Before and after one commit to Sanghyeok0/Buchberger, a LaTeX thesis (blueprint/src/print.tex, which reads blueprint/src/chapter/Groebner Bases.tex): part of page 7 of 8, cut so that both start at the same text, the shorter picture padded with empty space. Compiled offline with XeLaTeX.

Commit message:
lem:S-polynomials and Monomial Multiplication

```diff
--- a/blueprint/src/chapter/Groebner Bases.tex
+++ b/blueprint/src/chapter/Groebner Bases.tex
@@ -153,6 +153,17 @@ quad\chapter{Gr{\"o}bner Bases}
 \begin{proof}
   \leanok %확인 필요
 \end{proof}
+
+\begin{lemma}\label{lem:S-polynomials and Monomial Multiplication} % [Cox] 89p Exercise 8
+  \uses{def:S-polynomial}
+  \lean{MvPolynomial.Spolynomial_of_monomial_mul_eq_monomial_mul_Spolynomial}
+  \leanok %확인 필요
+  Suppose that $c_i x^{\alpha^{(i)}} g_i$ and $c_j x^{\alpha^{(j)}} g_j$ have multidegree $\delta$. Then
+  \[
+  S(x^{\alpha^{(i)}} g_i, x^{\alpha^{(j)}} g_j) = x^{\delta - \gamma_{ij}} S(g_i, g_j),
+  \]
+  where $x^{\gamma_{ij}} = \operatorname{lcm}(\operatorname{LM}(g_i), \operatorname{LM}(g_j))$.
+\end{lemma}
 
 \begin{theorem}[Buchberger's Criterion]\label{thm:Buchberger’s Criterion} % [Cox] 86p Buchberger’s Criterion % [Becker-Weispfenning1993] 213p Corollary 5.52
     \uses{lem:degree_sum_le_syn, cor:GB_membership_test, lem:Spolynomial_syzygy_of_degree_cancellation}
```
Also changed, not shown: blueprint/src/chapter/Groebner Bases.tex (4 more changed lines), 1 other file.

───

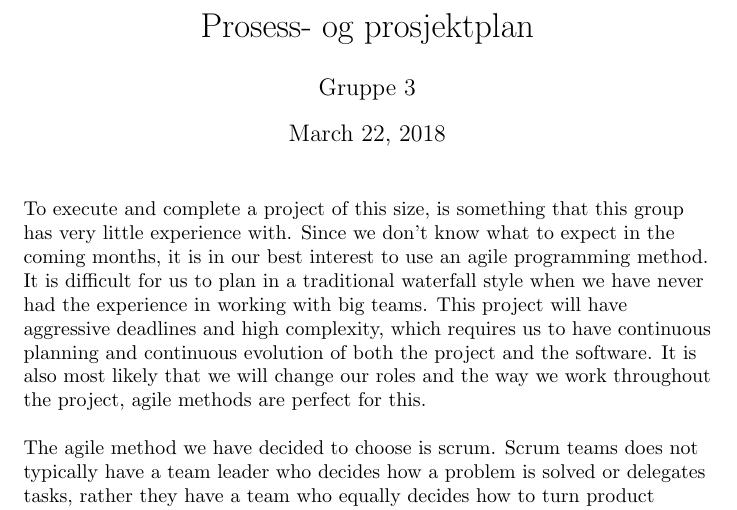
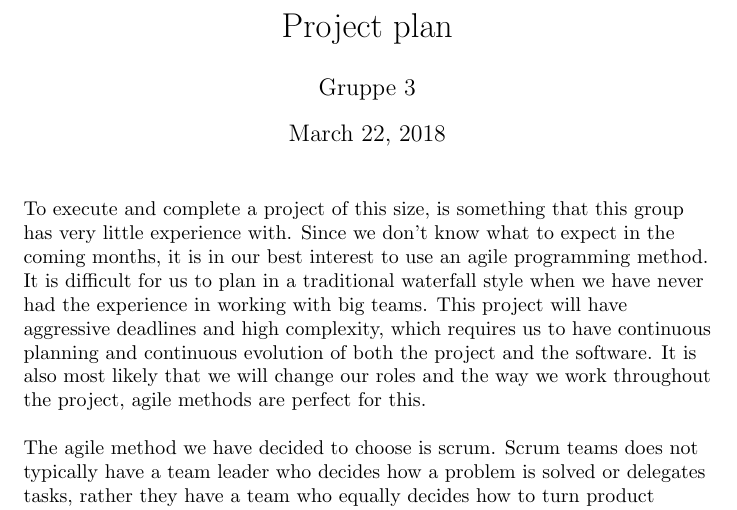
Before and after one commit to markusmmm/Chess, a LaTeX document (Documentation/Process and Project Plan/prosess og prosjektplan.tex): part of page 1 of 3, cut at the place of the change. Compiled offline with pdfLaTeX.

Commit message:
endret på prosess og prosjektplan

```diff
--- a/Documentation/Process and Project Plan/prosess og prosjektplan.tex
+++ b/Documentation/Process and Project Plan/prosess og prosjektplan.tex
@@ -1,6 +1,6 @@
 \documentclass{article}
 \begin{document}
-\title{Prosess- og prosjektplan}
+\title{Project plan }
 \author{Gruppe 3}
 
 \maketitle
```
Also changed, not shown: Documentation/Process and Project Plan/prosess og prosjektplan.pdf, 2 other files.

───

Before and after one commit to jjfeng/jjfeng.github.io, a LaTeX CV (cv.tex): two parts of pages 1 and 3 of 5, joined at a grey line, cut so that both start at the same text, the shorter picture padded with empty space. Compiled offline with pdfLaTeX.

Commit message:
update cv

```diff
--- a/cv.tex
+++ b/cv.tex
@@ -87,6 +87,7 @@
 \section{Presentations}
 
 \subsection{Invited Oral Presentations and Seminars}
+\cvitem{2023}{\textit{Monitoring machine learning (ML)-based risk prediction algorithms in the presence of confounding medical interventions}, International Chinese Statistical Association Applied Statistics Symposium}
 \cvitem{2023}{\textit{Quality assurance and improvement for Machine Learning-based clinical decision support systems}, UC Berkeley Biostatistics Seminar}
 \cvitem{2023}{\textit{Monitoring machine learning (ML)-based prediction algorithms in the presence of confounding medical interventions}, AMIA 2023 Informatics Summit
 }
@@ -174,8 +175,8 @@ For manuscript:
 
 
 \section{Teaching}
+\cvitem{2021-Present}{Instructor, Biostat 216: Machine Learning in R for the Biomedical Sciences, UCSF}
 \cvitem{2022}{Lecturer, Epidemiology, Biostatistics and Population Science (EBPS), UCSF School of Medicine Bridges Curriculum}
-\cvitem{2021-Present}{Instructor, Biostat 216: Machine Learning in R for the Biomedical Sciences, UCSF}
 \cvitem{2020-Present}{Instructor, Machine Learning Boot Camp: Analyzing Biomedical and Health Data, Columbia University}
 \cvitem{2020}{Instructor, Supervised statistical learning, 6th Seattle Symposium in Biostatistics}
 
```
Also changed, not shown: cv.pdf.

───

The required output is the stretch of entries above from the line containing "endret på prosess og prosjektplan" through the line containing "Also changed, not shown: Documentation/Process", reproduced exactly.

● **Reply**:
endret på prosess og prosjektplan

```diff
--- a/Documentation/Process and Project Plan/prosess og prosjektplan.tex
+++ b/Documentation/Process and Project Plan/prosess og prosjektplan.tex
@@ -1,6 +1,6 @@
 \documentclass{article}
 \begin{document}
-\title{Prosess- og prosjektplan}
+\title{Project plan }
 \author{Gruppe 3}
 
 \maketitle
```
Also changed, not shown: Documentation/Process and Project Plan/prosess og prosjektplan.pdf, 2 other files.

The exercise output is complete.